● **Work request**
Once you have read the entries, copy all of them exactly.

[Web document revisions]
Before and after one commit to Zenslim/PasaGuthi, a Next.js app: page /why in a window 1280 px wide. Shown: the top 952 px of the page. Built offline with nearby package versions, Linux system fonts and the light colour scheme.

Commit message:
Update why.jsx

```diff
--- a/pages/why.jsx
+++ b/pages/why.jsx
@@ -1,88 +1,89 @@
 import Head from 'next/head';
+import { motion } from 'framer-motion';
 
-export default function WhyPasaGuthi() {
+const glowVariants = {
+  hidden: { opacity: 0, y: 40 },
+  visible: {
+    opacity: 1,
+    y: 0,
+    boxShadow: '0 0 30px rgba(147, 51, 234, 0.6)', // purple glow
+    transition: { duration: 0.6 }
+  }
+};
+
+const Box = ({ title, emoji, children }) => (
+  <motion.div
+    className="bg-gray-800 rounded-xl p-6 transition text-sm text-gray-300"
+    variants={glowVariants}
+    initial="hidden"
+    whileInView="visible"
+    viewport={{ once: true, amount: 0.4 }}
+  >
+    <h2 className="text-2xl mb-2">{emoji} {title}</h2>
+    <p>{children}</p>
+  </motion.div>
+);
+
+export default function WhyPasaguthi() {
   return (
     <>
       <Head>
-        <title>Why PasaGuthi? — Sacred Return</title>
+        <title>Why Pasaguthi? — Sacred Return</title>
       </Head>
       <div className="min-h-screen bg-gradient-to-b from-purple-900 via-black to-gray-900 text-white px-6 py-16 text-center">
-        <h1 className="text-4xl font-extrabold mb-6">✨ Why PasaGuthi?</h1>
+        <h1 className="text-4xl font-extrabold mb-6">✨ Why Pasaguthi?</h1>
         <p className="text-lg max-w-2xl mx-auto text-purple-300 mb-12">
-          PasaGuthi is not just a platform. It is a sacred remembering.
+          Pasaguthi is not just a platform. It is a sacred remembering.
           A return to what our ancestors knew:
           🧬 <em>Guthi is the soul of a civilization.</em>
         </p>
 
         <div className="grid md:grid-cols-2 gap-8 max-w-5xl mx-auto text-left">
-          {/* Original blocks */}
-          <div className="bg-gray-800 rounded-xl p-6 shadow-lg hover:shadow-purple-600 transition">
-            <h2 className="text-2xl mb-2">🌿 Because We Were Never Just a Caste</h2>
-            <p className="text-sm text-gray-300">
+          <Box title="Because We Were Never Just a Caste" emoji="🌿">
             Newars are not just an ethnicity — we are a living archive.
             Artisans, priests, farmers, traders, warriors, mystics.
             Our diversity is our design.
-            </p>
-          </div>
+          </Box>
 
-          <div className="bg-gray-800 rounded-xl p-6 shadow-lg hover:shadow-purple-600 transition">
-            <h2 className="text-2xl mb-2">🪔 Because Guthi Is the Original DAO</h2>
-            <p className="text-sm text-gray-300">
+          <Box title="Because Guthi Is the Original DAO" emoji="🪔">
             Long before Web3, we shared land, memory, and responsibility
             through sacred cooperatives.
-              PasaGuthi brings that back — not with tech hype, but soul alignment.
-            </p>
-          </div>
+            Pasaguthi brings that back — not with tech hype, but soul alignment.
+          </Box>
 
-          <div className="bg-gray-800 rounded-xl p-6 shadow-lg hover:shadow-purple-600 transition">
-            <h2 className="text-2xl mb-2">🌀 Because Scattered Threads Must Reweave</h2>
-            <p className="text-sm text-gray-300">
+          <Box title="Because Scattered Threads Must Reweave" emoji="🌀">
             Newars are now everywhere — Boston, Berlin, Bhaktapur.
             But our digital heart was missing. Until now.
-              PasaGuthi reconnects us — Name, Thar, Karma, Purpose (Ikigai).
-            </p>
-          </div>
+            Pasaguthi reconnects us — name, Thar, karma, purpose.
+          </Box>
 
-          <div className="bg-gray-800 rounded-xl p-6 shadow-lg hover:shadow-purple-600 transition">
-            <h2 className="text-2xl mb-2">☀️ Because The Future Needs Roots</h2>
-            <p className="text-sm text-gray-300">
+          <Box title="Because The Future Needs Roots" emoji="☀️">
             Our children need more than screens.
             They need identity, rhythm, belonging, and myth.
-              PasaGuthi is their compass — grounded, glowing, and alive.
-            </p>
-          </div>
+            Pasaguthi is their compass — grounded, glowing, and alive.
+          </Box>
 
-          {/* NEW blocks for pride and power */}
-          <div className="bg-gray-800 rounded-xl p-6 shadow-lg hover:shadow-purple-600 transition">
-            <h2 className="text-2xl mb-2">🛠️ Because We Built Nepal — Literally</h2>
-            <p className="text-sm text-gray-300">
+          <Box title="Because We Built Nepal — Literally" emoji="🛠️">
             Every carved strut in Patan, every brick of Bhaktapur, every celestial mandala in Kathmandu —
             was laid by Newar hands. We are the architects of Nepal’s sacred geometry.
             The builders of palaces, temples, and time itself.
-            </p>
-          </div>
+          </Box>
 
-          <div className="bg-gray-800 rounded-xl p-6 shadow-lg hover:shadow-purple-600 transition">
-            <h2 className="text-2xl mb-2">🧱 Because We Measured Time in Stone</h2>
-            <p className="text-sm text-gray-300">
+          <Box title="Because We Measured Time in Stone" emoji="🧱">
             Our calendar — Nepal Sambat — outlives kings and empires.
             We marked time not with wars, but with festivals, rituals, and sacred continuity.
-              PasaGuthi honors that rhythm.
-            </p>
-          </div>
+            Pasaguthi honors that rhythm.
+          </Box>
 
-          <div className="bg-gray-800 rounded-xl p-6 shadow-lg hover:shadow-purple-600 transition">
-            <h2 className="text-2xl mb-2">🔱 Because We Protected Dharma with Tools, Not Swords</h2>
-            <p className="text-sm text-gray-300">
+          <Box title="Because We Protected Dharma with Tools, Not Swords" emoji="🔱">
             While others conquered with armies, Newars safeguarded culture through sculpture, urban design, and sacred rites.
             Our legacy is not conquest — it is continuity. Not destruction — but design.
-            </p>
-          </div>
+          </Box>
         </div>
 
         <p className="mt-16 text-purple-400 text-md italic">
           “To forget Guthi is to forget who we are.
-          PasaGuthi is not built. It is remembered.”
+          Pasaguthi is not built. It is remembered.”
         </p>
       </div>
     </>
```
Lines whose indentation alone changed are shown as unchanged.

● **Reply to the exercise**
Before and after one commit to Zenslim/PasaGuthi, a Next.js app: page /why in a window 1280 px wide. Shown: the top 952 px of the page. Built offline with nearby package versions, Linux system fonts and the light colour scheme.

Commit message:
Update why.jsx

```diff
--- a/pages/why.jsx
+++ b/pages/why.jsx
@@ -1,88 +1,89 @@
 import Head from 'next/head';
+import { motion } from 'framer-motion';
 
-export default function WhyPasaGuthi() {
+const glowVariants = {
+  hidden: { opacity: 0, y: 40 },
+  visible: {
+    opacity: 1,
+    y: 0,
+    boxShadow: '0 0 30px rgba(147, 51, 234, 0.6)', // purple glow
+    transition: { duration: 0.6 }
+  }
+};
+
+const Box = ({ title, emoji, children }) => (
+  <motion.div
+    className="bg-gray-800 rounded-xl p-6 transition text-sm text-gray-300"
+    variants={glowVariants}
+    initial="hidden"
+    whileInView="visible"
+    viewport={{ once: true, amount: 0.4 }}
+  >
+    <h2 className="text-2xl mb-2">{emoji} {title}</h2>
+    <p>{children}</p>
+  </motion.div>
+);
+
+export default function WhyPasaguthi() {
   return (
     <>
       <Head>
-        <title>Why PasaGuthi? — Sacred Return</title>
+        <title>Why Pasaguthi? — Sacred Return</title>
       </Head>
       <div className="min-h-screen bg-gradient-to-b from-purple-900 via-black to-gray-900 text-white px-6 py-16 text-center">
-        <h1 className="text-4xl font-extrabold mb-6">✨ Why PasaGuthi?</h1>
+        <h1 className="text-4xl font-extrabold mb-6">✨ Why Pasaguthi?</h1>
         <p className="text-lg max-w-2xl mx-auto text-purple-300 mb-12">
-          PasaGuthi is not just a platform. It is a sacred remembering.
+          Pasaguthi is not just a platform. It is a sacred remembering.
           A return to what our ancestors knew:
           🧬 <em>Guthi is the soul of a civilization.</em>
         </p>
 
         <div className="grid md:grid-cols-2 gap-8 max-w-5xl mx-auto text-left">
-          {/* Original blocks */}
-          <div className="bg-gray-800 rounded-xl p-6 shadow-lg hover:shadow-purple-600 transition">
-            <h2 className="text-2xl mb-2">🌿 Because We Were Never Just a Caste</h2>
-            <p className="text-sm text-gray-300">
+          <Box title="Because We Were Never Just a Caste" emoji="🌿">
             Newars are not just an ethnicity — we are a living archive.
             Artisans, priests, farmers, traders, warriors, mystics.
             Our diversity is our design.
-            </p>
-          </div>
+          </Box>
 
-          <div className="bg-gray-800 rounded-xl p-6 shadow-lg hover:shadow-purple-600 transition">
-            <h2 className="text-2xl mb-2">🪔 Because Guthi Is the Original DAO</h2>
-            <p className="text-sm text-gray-300">
+          <Box title="Because Guthi Is the Original DAO" emoji="🪔">
             Long before Web3, we shared land, memory, and responsibility
             through sacred cooperatives.
-              PasaGuthi brings that back — not with tech hype, but soul alignment.
-            </p>
-          </div>
+            Pasaguthi brings that back — not with tech hype, but soul alignment.
+          </Box>
 
-          <div className="bg-gray-800 rounded-xl p-6 shadow-lg hover:shadow-purple-600 transition">
-            <h2 className="text-2xl mb-2">🌀 Because Scattered Threads Must Reweave</h2>
-            <p className="text-sm text-gray-300">
+          <Box title="Because Scattered Threads Must Reweave" emoji="🌀">
             Newars are now everywhere — Boston, Berlin, Bhaktapur.
             But our digital heart was missing. Until now.
-              PasaGuthi reconnects us — Name, Thar, Karma, Purpose (Ikigai).
-            </p>
-          </div>
+            Pasaguthi reconnects us — name, Thar, karma, purpose.
+          </Box>
 
-          <div className="bg-gray-800 rounded-xl p-6 shadow-lg hover:shadow-purple-600 transition">
-            <h2 className="text-2xl mb-2">☀️ Because The Future Needs Roots</h2>
-            <p className="text-sm text-gray-300">
+          <Box title="Because The Future Needs Roots" emoji="☀️">
             Our children need more than screens.
             They need identity, rhythm, belonging, and myth.
-              PasaGuthi is their compass — grounded, glowing, and alive.
-            </p>
-          </div>
+            Pasaguthi is their compass — grounded, glowing, and alive.
+          </Box>
 
-          {/* NEW blocks for pride and power */}
-          <div className="bg-gray-800 rounded-xl p-6 shadow-lg hover:shadow-purple-600 transition">
-            <h2 className="text-2xl mb-2">🛠️ Because We Built Nepal — Literally</h2>
-            <p className="text-sm text-gray-300">
+          <Box title="Because We Built Nepal — Literally" emoji="🛠️">
             Every carved strut in Patan, every brick of Bhaktapur, every celestial mandala in Kathmandu —
             was laid by Newar hands. We are the architects of Nepal’s sacred geometry.
             The builders of palaces, temples, and time itself.
-            </p>
-          </div>
+          </Box>
 
-          <div className="bg-gray-800 rounded-xl p-6 shadow-lg hover:shadow-purple-600 transition">
-            <h2 className="text-2xl mb-2">🧱 Because We Measured Time in Stone</h2>
-            <p className="text-sm text-gray-300">
+          <Box title="Because We Measured Time in Stone" emoji="🧱">
             Our calendar — Nepal Sambat — outlives kings and empires.
             We marked time not with wars, but with festivals, rituals, and sacred continuity.
-              PasaGuthi honors that rhythm.
-            </p>
-          </div>
+            Pasaguthi honors that rhythm.
+          </Box>
 
-          <div className="bg-gray-800 rounded-xl p-6 shadow-lg hover:shadow-purple-600 transition">
-            <h2 className="text-2xl mb-2">🔱 Because We Protected Dharma with Tools, Not Swords</h2>
-            <p className="text-sm text-gray-300">
+          <Box title="Because We Protected Dharma with Tools, Not Swords" emoji="🔱">
             While others conquered with armies, Newars safeguarded culture through sculpture, urban design, and sacred rites.
             Our legacy is not conquest — it is continuity. Not destruction — but design.
-            </p>
-          </div>
+          </Box>
         </div>
 
         <p className="mt-16 text-purple-400 text-md italic">
           “To forget Guthi is to forget who we are.
-          PasaGuthi is not built. It is remembered.”
+          Pasaguthi is not built. It is remembered.”
         </p>
       </div>
     </>
```
Lines whose indentation alone changed are shown as unchanged.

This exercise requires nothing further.